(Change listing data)
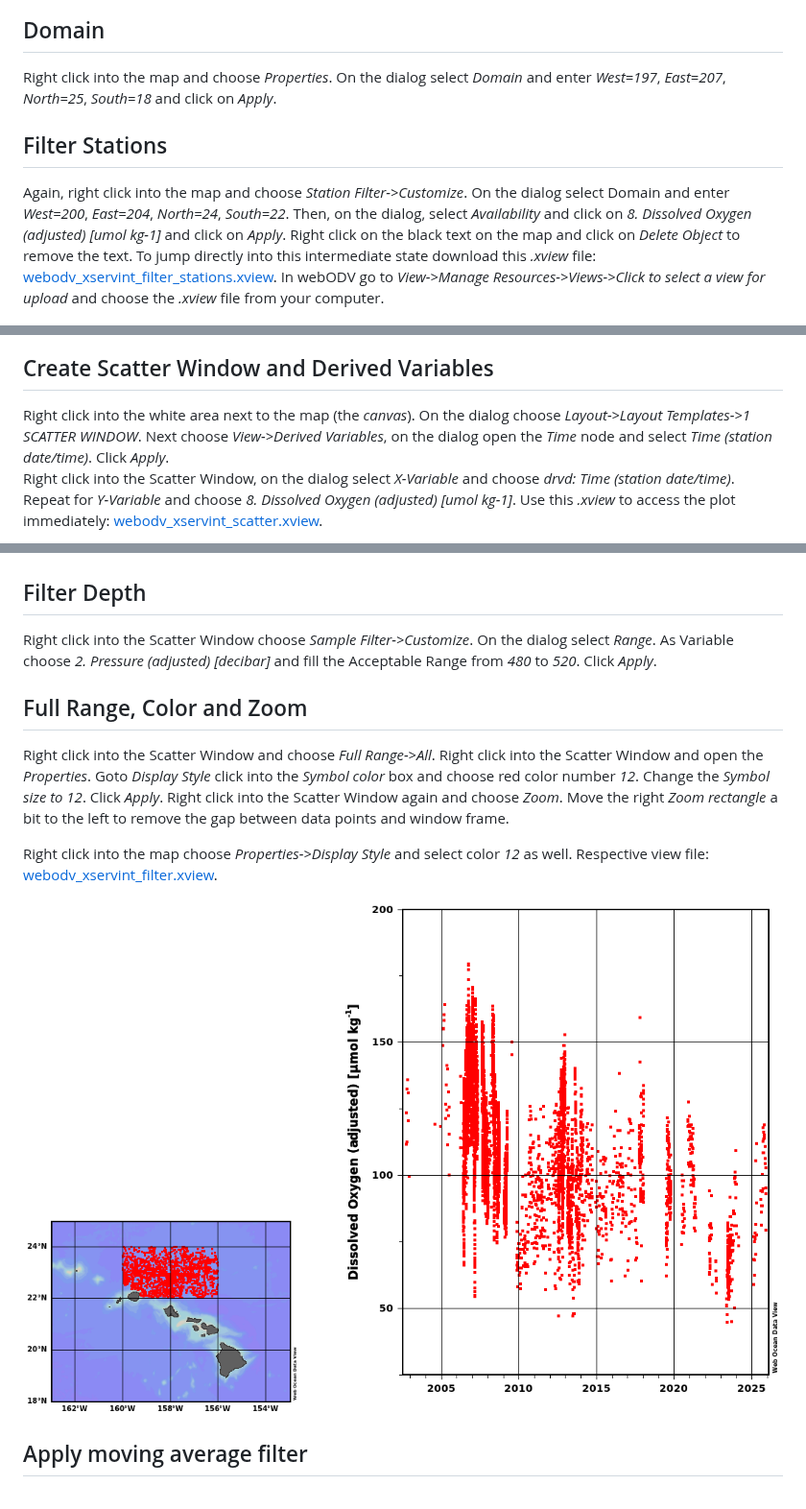
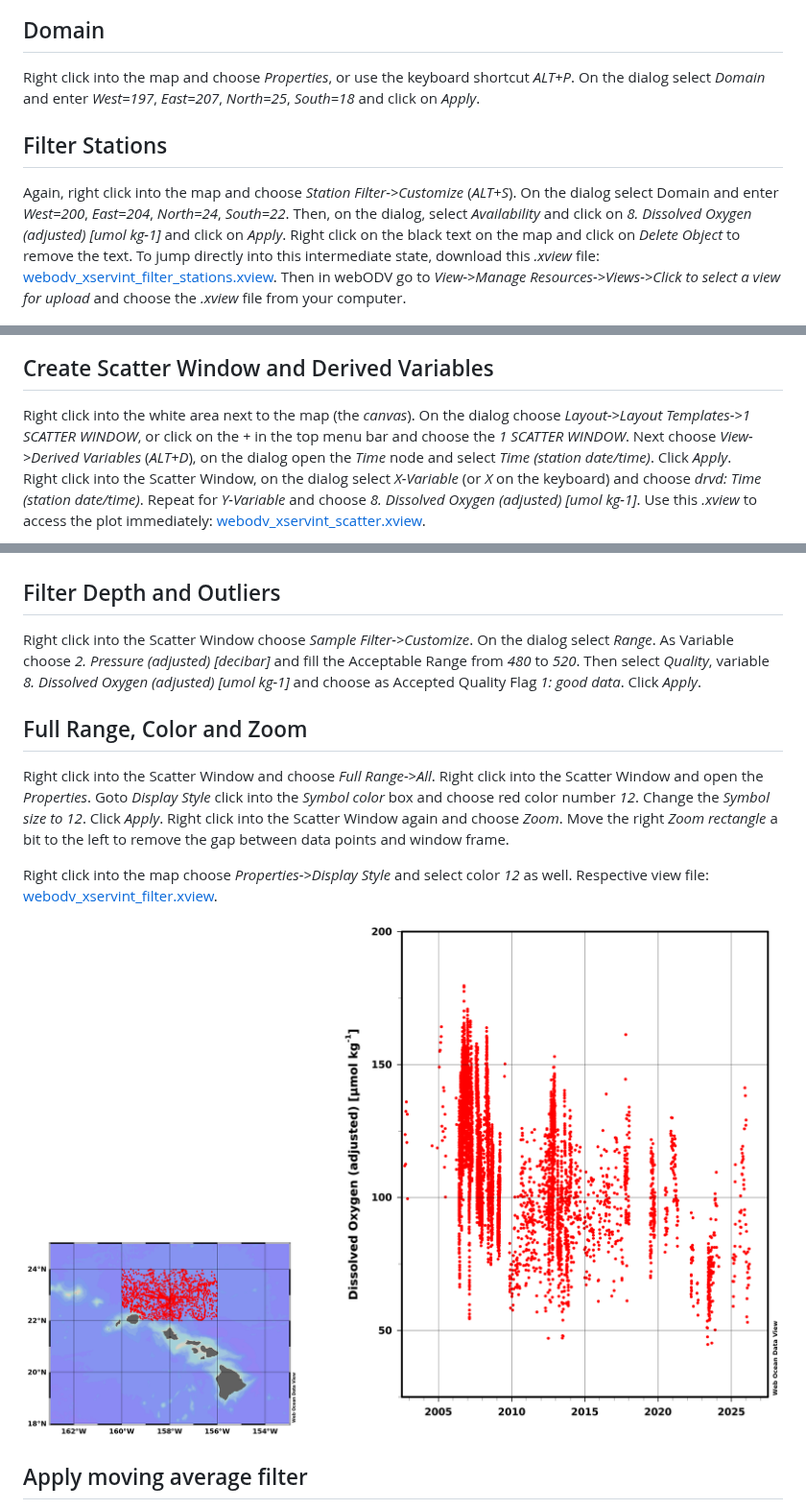
Before and after one commit to smieruch/webodv-cross-server-integration, a Markdown page: README.md, 3 parts joined by grey strips. Shown at 96% size. GitHub-like rendering; pictures changed too: img/step4.png.

Commit message:
update until step 4

```diff
--- a/README.md
+++ b/README.md
@@ -31,29 +31,29 @@ on the respective view and on *Download*.
 
 ## Domain
 
-Right click into the map and choose *Properties*. On the dialog select
+Right click into the map and choose *Properties*, or use the keyboard shortcut *ALT+P*. On the dialog select
 *Domain* and enter *West=197*, *East=207*, *North=25*, *South=18* and
 click on *Apply*.
 
 ## Filter Stations
 
 Again, right click into the map and choose *Station
-Filter->Customize*. On the dialog select Domain and enter *West=200*, *East=204*, *North=24*, *South=22*.
+Filter->Customize* (*ALT+S*). On the dialog select Domain and enter *West=200*, *East=204*, *North=24*, *South=22*.
 Then, on the dialog, select *Availability* and click on *8. Dissolved Oxygen (adjusted) [umol kg-1]*
 and click on *Apply*. Right click on the black text on the map and click on *Delete Object* to remove the text.
-To jump directly into this intermediate state download this *.xview* file:
+To jump directly into this intermediate state, download this *.xview* file:
 [webodv_xservint_filter_stations.xview](./xviews/webodv_xservint_filter_stations.xview).
-In webODV go to *View->Manage Resources->Views->Click to select a view for upload* and choose the *.xview* file from your computer.
+Then in webODV go to *View->Manage Resources->Views->Click to select a view for upload* and choose the *.xview* file from your computer.
 
 ![alt text](./img/step2.png "Filter Stations")
 
 ## Create Scatter Window and Derived Variables
 
-Right click into the white area next to the map (the *canvas*). On the
-dialog choose *Layout->Layout Templates->1 SCATTER WINDOW*. Next
-choose *View->Derived Variables*, on the dialog open the *Time* node
+Right click into the white area next to the map (the *canvas*). On the dialog choose *Layout->Layout
+Templates->1 SCATTER WINDOW*, or click on the *+* in the top menu bar and choose the *1 SCATTER
+WINDOW*. Next choose *View->Derived Variables* (*ALT+D*), on the dialog open the *Time* node
 and select *Time (station date/time)*. Click *Apply*.
-Right click into the Scatter Window, on the dialog select *X-Variable*
+Right click into the Scatter Window, on the dialog select *X-Variable* (or *X* on the keyboard)
 and choose *drvd: Time (station date/time)*. Repeat for *Y-Variable*
 and choose *8. Dissolved Oxygen (adjusted) [umol kg-1]*.
 Use this *.xview* to access the plot immediately: [webodv_xservint_scatter.xview](./xviews/webodv_xservint_scatter.xview).
@@ -61,12 +61,12 @@ Use this *.xview* to access the plot immediately: [webodv_xservint_scatter.xview
 ![alt text](./img/step3.png "Scatter Window")
 
 
-## Filter Depth
+## Filter Depth and Outliers
 
-Right click into the Scatter Window choose *Sample
-Filter->Customize*. On the dialog select *Range*. As Variable choose
-*2. Pressure (adjusted) [decibar]* and fill the Acceptable Range from
-*480* to *520*. Click *Apply*.
+Right click into the Scatter Window choose *Sample Filter->Customize*. On the dialog select
+*Range*. As Variable choose *2. Pressure (adjusted) [decibar]* and fill the Acceptable Range from
+*480* to *520*. Then select *Quality*, variable *8. Dissolved Oxygen (adjusted) [umol kg-1]* and
+choose as Accepted Quality Flag *1: good data*.  Click *Apply*.
 
 ## Full Range, Color and Zoom
 
```
Also changed, not shown: 1 other file.
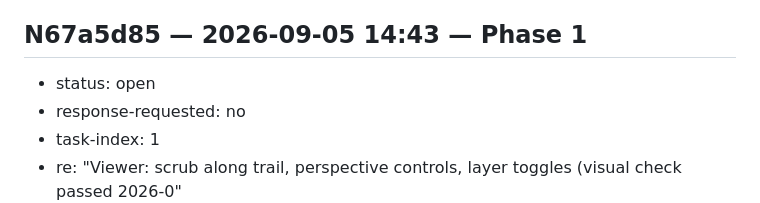
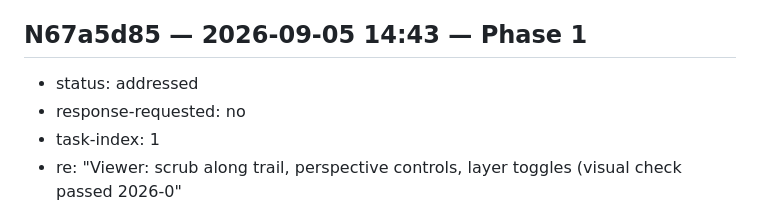
Before and after one commit to mostlyunoriginal/trail-analytics, a Markdown page: NOTES.md, the part around the change. GitHub-like rendering.

Commit message:
NOTES: mark N67a5d85 addressed (status line was left open)
Co-Authored-By: Claude Fable 5 <noreply@anthropic.com>

```diff
--- a/NOTES.md
+++ b/NOTES.md
@@ -45,7 +45,7 @@ log future enhancement: ability to toggle off right side pane
 now has an × close button, and a "media" checkbox in the layers row re-enables it.
 
 ## N67a5d85 — 2026-09-05 14:43 — Phase 1
-- status: open
+- status: addressed
 - response-requested: no
 - task-index: 1
 - re: "Viewer: scrub along trail, perspective controls, layer toggles (visual check passed 2026-0"
```
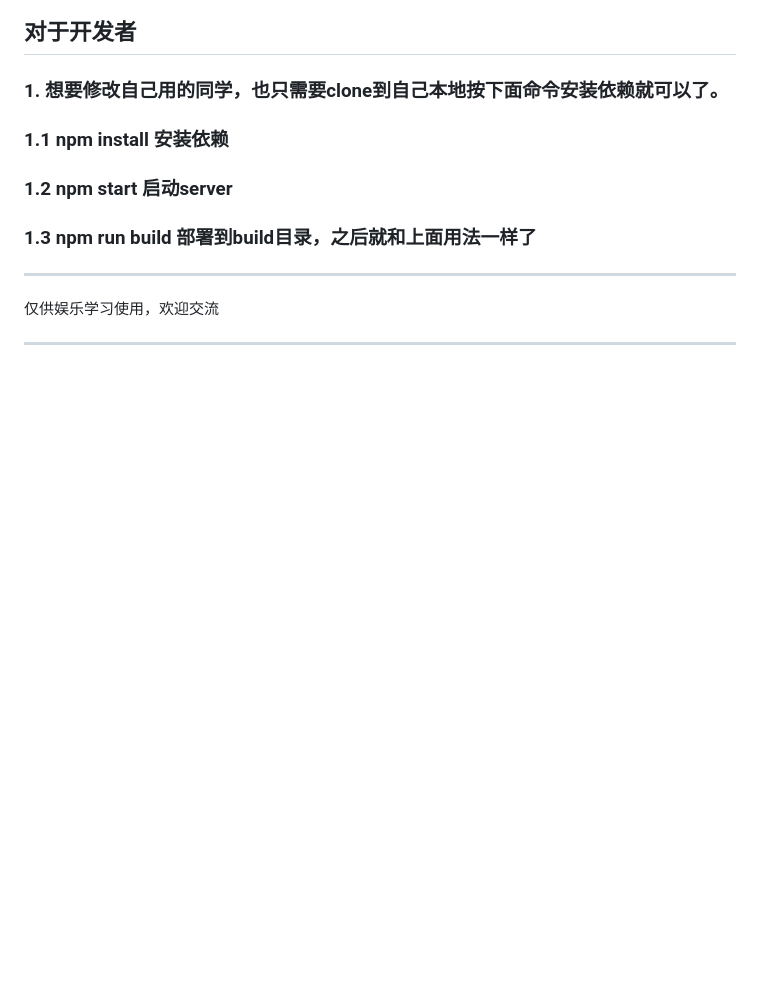
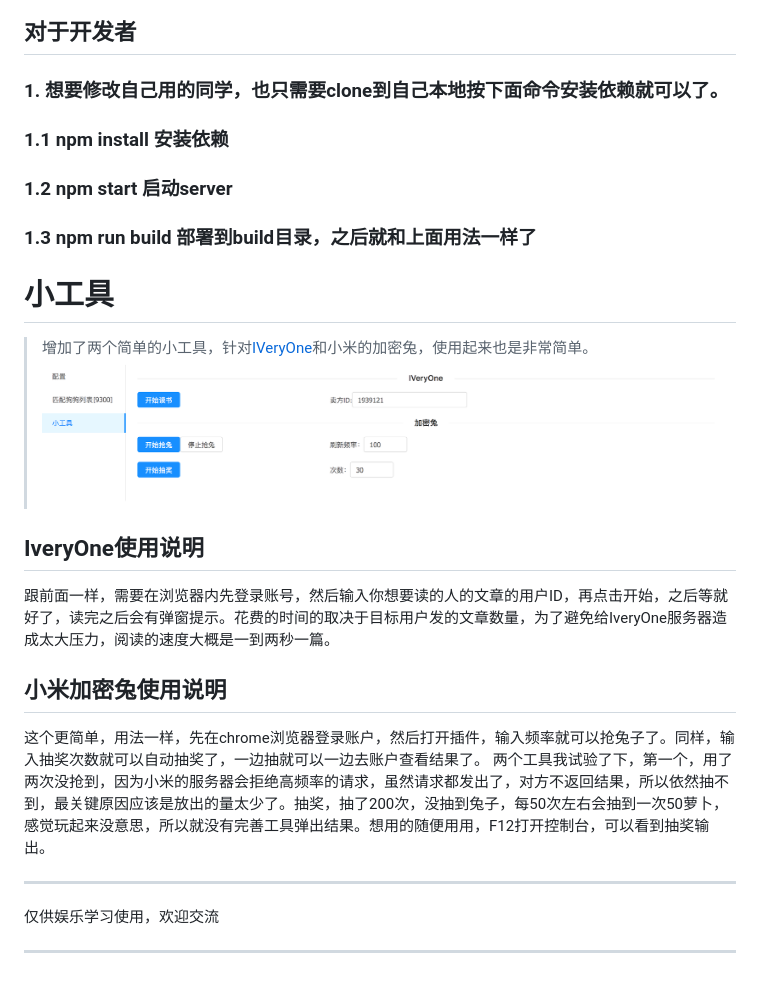
Before and after one commit to slientServer/baidu-dog-helper, a Markdown page: README.md, the part around the change. Drawn GitHub-style; pictures changed too: doc_image/tool.png (added); blank space fills up the shorter version.

Commit message:
Refine doc

```diff
--- a/README.md
+++ b/README.md
@@ -32,6 +32,17 @@
 
 ### 1.3 npm run build 部署到build目录，之后就和上面用法一样了
 
+# 小工具
+> 增加了两个简单的小工具，针对[IVeryOne](https://beta.ivery.link/I/1939121)和小米的加密兔，使用起来也是非常简单。
+![tool](https://github.com/slientServer/baidu-dog-helper/blob/master/doc_image/tool.png)
+
+## IveryOne使用说明
+跟前面一样，需要在浏览器内先登录账号，然后输入你想要读的人的文章的用户ID，再点击开始，之后等就好了，读完之后会有弹窗提示。花费的时间的取决于目标用户发的文章数量，为了避免给IveryOne服务器造成太大压力，阅读的速度大概是一到两秒一篇。
+
+## 小米加密兔使用说明
+这个更简单，用法一样，先在chrome浏览器登录账户，然后打开插件，输入频率就可以抢兔子了。同样，输入抽奖次数就可以自动抽奖了，一边抽就可以一边去账户查看结果了。
+两个工具我试验了下，第一个，用了两次没抢到，因为小米的服务器会拒绝高频率的请求，虽然请求都发出了，对方不返回结果，所以依然抽不到，最关键原因应该是放出的量太少了。抽奖，抽了200次，没抽到兔子，每50次左右会抽到一次50萝卜，感觉玩起来没意思，所以就没有完善工具弹出结果。想用的随便用用，F12打开控制台，可以看到抽奖输出。
+
 ***
 仅供娱乐学习使用，欢迎交流
 ***
```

» **YOUR OBJECTIVE**:
Please output all of the entries exactly as they appear, with no pictures.

» **PROBLEM SOLUTION**:
Before and after one commit to smieruch/webodv-cross-server-integration, a Markdown page: README.md, 3 parts joined by grey strips. Shown at 96% size. GitHub-like rendering; pictures changed too: img/step4.png.

Commit message:
update until step 4

```diff
--- a/README.md
+++ b/README.md
@@ -31,29 +31,29 @@ on the respective view and on *Download*.
 
 ## Domain
 
-Right click into the map and choose *Properties*. On the dialog select
+Right click into the map and choose *Properties*, or use the keyboard shortcut *ALT+P*. On the dialog select
 *Domain* and enter *West=197*, *East=207*, *North=25*, *South=18* and
 click on *Apply*.
 
 ## Filter Stations
 
 Again, right click into the map and choose *Station
-Filter->Customize*. On the dialog select Domain and enter *West=200*, *East=204*, *North=24*, *South=22*.
+Filter->Customize* (*ALT+S*). On the dialog select Domain and enter *West=200*, *East=204*, *North=24*, *South=22*.
 Then, on the dialog, select *Availability* and click on *8. Dissolved Oxygen (adjusted) [umol kg-1]*
 and click on *Apply*. Right click on the black text on the map and click on *Delete Object* to remove the text.
-To jump directly into this intermediate state download this *.xview* file:
+To jump directly into this intermediate state, download this *.xview* file:
 [webodv_xservint_filter_stations.xview](./xviews/webodv_xservint_filter_stations.xview).
-In webODV go to *View->Manage Resources->Views->Click to select a view for upload* and choose the *.xview* file from your computer.
+Then in webODV go to *View->Manage Resources->Views->Click to select a view for upload* and choose the *.xview* file from your computer.
 
 ![alt text](./img/step2.png "Filter Stations")
 
 ## Create Scatter Window and Derived Variables
 
-Right click into the white area next to the map (the *canvas*). On the
-dialog choose *Layout->Layout Templates->1 SCATTER WINDOW*. Next
-choose *View->Derived Variables*, on the dialog open the *Time* node
+Right click into the white area next to the map (the *canvas*). On the dialog choose *Layout->Layout
+Templates->1 SCATTER WINDOW*, or click on the *+* in the top menu bar and choose the *1 SCATTER
+WINDOW*. Next choose *View->Derived Variables* (*ALT+D*), on the dialog open the *Time* node
 and select *Time (station date/time)*. Click *Apply*.
-Right click into the Scatter Window, on the dialog select *X-Variable*
+Right click into the Scatter Window, on the dialog select *X-Variable* (or *X* on the keyboard)
 and choose *drvd: Time (station date/time)*. Repeat for *Y-Variable*
 and choose *8. Dissolved Oxygen (adjusted) [umol kg-1]*.
 Use this *.xview* to access the plot immediately: [webodv_xservint_scatter.xview](./xviews/webodv_xservint_scatter.xview).
@@ -61,12 +61,12 @@ Use this *.xview* to access the plot immediately: [webodv_xservint_scatter.xview
 ![alt text](./img/step3.png "Scatter Window")
 
 
-## Filter Depth
+## Filter Depth and Outliers
 
-Right click into the Scatter Window choose *Sample
-Filter->Customize*. On the dialog select *Range*. As Variable choose
-*2. Pressure (adjusted) [decibar]* and fill the Acceptable Range from
-*480* to *520*. Click *Apply*.
+Right click into the Scatter Window choose *Sample Filter->Customize*. On the dialog select
+*Range*. As Variable choose *2. Pressure (adjusted) [decibar]* and fill the Acceptable Range from
+*480* to *520*. Then select *Quality*, variable *8. Dissolved Oxygen (adjusted) [umol kg-1]* and
+choose as Accepted Quality Flag *1: good data*.  Click *Apply*.
 
 ## Full Range, Color and Zoom
 
```
Also changed, not shown: 1 other file.
Before and after one commit to mostlyunoriginal/trail-analytics, a Markdown page: NOTES.md, the part around the change. GitHub-like rendering.

Commit message:
NOTES: mark N67a5d85 addressed (status line was left open)
Co-Authored-By: Claude Fable 5 <noreply@anthropic.com>

```diff
--- a/NOTES.md
+++ b/NOTES.md
@@ -45,7 +45,7 @@ log future enhancement: ability to toggle off right side pane
 now has an × close button, and a "media" checkbox in the layers row re-enables it.
 
 ## N67a5d85 — 2026-09-05 14:43 — Phase 1
-- status: open
+- status: addressed
 - response-requested: no
 - task-index: 1
 - re: "Viewer: scrub along trail, perspective controls, layer toggles (visual check passed 2026-0"
```
Before and after one commit to slientServer/baidu-dog-helper, a Markdown page: README.md, the part around the change. Drawn GitHub-style; pictures changed too: doc_image/tool.png (added); blank space fills up the shorter version.

Commit message:
Refine doc

```diff
--- a/README.md
+++ b/README.md
@@ -32,6 +32,17 @@
 
 ### 1.3 npm run build 部署到build目录，之后就和上面用法一样了
 
+# 小工具
+> 增加了两个简单的小工具，针对[IVeryOne](https://beta.ivery.link/I/1939121)和小米的加密兔，使用起来也是非常简单。
+![tool](https://github.com/slientServer/baidu-dog-helper/blob/master/doc_image/tool.png)
+
+## IveryOne使用说明
+跟前面一样，需要在浏览器内先登录账号，然后输入你想要读的人的文章的用户ID，再点击开始，之后等就好了，读完之后会有弹窗提示。花费的时间的取决于目标用户发的文章数量，为了避免给IveryOne服务器造成太大压力，阅读的速度大概是一到两秒一篇。
+
+## 小米加密兔使用说明
+这个更简单，用法一样，先在chrome浏览器登录账户，然后打开插件，输入频率就可以抢兔子了。同样，输入抽奖次数就可以自动抽奖了，一边抽就可以一边去账户查看结果了。
+两个工具我试验了下，第一个，用了两次没抢到，因为小米的服务器会拒绝高频率的请求，虽然请求都发出了，对方不返回结果，所以依然抽不到，最关键原因应该是放出的量太少了。抽奖，抽了200次，没抽到兔子，每50次左右会抽到一次50萝卜，感觉玩起来没意思，所以就没有完善工具弹出结果。想用的随便用用，F12打开控制台，可以看到抽奖输出。
+
 ***
 仅供娱乐学习使用，欢迎交流
 ***
```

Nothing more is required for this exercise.